Originally featured on BroadcastEngineering.com
DirecTV sued over 'HD Lite' service
Peter Cohen, a subscriber to DirecTV’s HD satellite service, has filed a class action lawsuit against the DTH provider for reducing the quality of its HDTV signal by lowering the bit rate.
When Cohen initially signed up for DirecTV’s HD package in 2003, the operator promised “astonishing picture quality.” Within a year, Cohen charged, DirecTV broke it promise by reducing the quality of its HD satellite channels.
Cohen’s lawsuit, drawing a wave of supporters from various Web sites, got its first public hearing last week when a judge ruled against DirecTV on its motion to compel arbitration in the case.
The complaint, apparently shared by other vocal DirecTV critics, has resulted in DirecTV’s service being tagged “HD Lite” because of the low bit rate the service uses to transmit HD channels.
“We believe the plaintiff’s underlying claims are completely without merit because DirecTV’s high-definition service is high quality, true HD service under accepted definitions for satellite TV,” DirecTV spokesman Robert Mercer told the Web site TVPredictions.com.
Subscribers have claimed that DirecTV highly compresses HD images to create more channel space. This compression, to save bandwidth, reduces image quality.

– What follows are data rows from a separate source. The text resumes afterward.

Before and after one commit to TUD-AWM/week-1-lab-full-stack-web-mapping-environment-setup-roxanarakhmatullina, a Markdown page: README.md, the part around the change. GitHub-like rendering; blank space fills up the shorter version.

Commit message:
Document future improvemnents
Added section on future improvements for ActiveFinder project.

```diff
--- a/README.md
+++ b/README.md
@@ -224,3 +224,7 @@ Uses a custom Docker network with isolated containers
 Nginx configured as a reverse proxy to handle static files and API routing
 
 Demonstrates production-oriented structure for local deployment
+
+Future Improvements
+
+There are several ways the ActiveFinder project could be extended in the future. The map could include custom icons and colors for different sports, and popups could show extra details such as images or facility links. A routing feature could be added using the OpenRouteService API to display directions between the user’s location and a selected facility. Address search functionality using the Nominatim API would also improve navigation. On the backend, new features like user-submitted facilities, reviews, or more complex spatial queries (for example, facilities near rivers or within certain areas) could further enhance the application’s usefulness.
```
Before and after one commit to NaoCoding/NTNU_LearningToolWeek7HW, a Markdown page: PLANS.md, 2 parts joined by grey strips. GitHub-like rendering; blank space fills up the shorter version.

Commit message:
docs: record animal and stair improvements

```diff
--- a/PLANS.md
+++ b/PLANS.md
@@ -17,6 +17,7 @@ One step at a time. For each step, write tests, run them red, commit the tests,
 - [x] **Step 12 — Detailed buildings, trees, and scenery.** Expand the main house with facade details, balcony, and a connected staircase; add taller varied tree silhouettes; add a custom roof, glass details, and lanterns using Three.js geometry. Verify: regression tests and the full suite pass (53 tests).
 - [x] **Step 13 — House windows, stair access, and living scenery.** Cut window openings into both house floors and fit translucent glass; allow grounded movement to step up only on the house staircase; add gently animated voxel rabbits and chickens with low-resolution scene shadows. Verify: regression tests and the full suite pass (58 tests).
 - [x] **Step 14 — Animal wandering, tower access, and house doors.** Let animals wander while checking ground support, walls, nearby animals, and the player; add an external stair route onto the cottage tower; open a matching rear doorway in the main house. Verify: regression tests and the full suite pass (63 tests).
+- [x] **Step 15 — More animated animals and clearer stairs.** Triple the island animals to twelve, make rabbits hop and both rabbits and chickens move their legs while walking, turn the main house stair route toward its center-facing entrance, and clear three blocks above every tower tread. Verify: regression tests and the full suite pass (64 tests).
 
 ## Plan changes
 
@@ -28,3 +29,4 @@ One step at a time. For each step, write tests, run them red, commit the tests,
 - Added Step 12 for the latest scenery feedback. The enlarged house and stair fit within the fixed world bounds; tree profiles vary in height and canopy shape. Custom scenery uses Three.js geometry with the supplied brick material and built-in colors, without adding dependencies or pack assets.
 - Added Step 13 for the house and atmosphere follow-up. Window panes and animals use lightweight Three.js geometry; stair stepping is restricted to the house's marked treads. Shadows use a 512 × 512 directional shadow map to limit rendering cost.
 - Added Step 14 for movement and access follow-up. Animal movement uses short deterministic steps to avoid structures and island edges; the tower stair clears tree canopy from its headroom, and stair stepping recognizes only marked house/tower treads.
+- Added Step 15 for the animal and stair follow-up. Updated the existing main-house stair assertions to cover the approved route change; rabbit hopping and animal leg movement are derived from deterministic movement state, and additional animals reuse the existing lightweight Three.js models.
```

Since information about the lawsuit surfaced, TVPredictions.com has reported that it received approximately 100 negative e-mails from DirecTV subscribers, complaining that the service’s nine-channel national HD lineup fares poorly compared to rival EchoStar, which airs 30 national HD channels.
Earlier, DirecTV announced plans to change to MPEG-4 compression technology for HDTV. That change is expected to occur next year.